- When the first job portals appeared, I found a job ad that completely appealed to me. It was written in a completely different way than the usual 08/15 job advertisements and so – completely against my principles at the time – I simply wrote an application in the field where only the accompanying text was supposed to go. I wrote what moved me and interested me in the job, just from the gut and got an invitation to the interview, which lasted about three hours. After that, there was some back and forth writing, phone calls, a second job interview and then the employment contract was just a formality. In all the time I was with this company, there was just good communication and the external image matched the internal image.

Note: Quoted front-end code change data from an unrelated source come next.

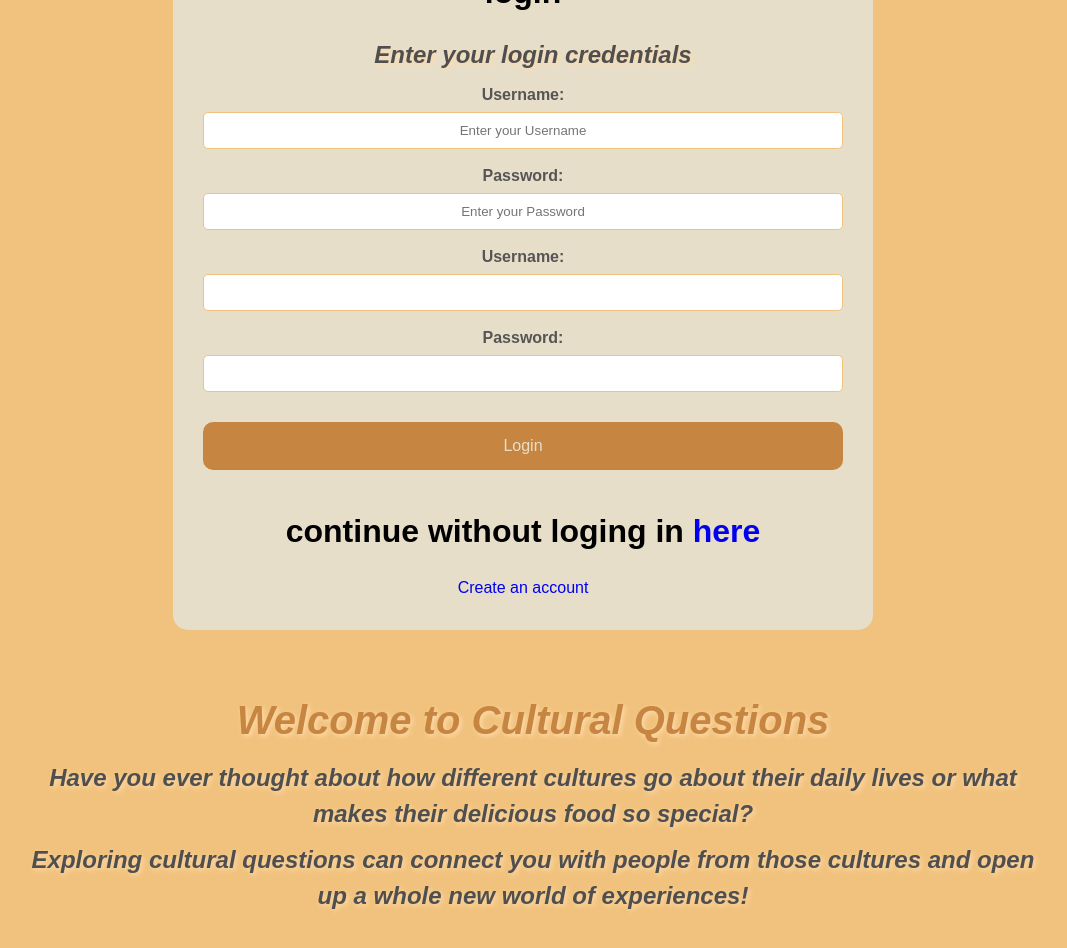
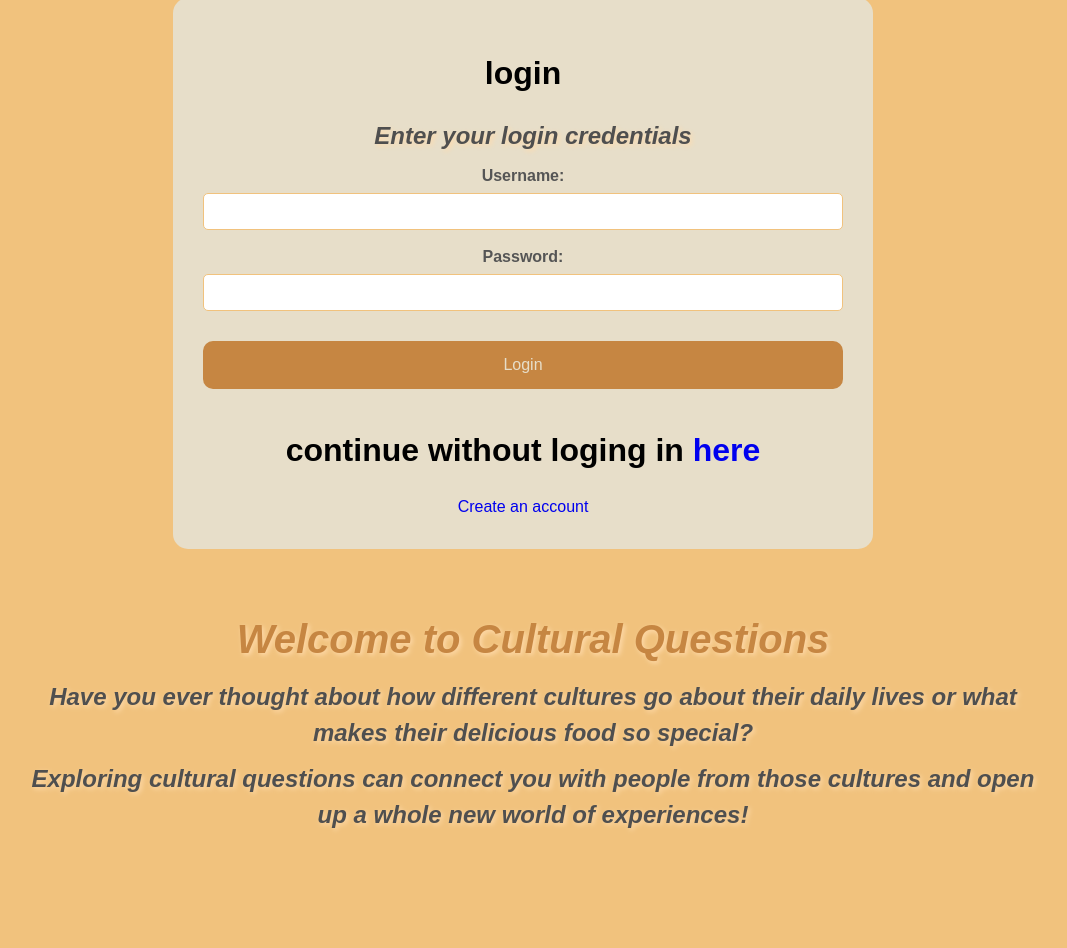
Before and after one commit to jaydenater21/Cultural-Questions1, a website: page index.html in a window 1280 px wide. Shown: the whole page, without its empty margins (117-1184 px from the left). After the commit the page ends 893 px from the top, so only its background shows below. Drawn offline with Linux system fonts and the light colour scheme.

Commit message:
Update index.html

```diff
--- a/index.html
+++ b/index.html
@@ -10,19 +10,6 @@
 <div class="main">
  <h1>login</h1>
  <h3 style="text-align: center;">Enter your login credentials</h3>
-
- <form action="">
-     <label for="first">
-         Username:
-     </label>
-     <input type="text" id="first" name="first"
-         placeholder="Enter your Username" required>
-
-     <label for="password">
-         Password:
-     </label>
-     <input type="password" id="password" name="password"
-         placeholder="Enter your Password" required>
 
      <div class="wrap">
         <form action="/login" method="post">
```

- After the birth of my first child, I was looking for a job again after a move and kissed a few frogs in the process, but one company or person in particular stuck in my mind. I had applied for a job, a trial day was arranged and I got a call from the HR manager. He was very sorry, but the candidate who had been there that day for the trial work was 100 per cent convincing and they had decided in her favour. This was not good news for me, but the man was absolutely honest, authentic and thus left a good impression on me. Every time I drive past this company, I have to think about it and how this man managed to convey something negative for me really well after all.
- Then, of course, there are the applications where I am still waiting for a response or where there is a standard letter and only the names of the candidates are exchanged, or the job interviews that go along the lines of “good cop, bad cop”. You can do that, but you can also let it be. Because do I want to work somewhere where games are played?
- And then there’s the situation where commitments are made but they can’t be kept, but that’s not a bad thing if the reasons are communicated. This is important on both sides and for both sides. Sometimes life gets in the way and as long as this is communicated transparently and there is mutual understanding, then that is also fine.
What is involved in a good candidate experience or what helps to make the experiences on the candidate journey sustainable and good experiences? The larger a company is, the more important it is to have very clear processes and defined rules. But these rules also apply to small companies. One is to be authentic. If my company is conservative and has certain structures, a fruit basket and a foosball table in the lounge, which is then also not a chill zone, won’t help me. Only if I as an employer stand by my values do I have the chance to find the employees who really fit my company.
Authenticity leads to the next point: reliability. I respond to an application as a company and don’t make anyone wait or even beg for a response. I wouldn’t do that with my customers either, otherwise my appearance wouldn’t match the inside of my company.
To put it briefly: it’s all about communication. Clear, timely and open appreciative communication is the key, because it is about long-lasting effects of experiences that can have an impact on more than the applicants, namely on the reputation of the company.
Antje Tomfohrde works in the field of social media and communication and additionally as a freelance lecturer and e-tutor for social media. From her point of view, good communication, both externally and internally, is the basis of a company’s activities, whereby the employer brand is inseparably linked to the corporate brand.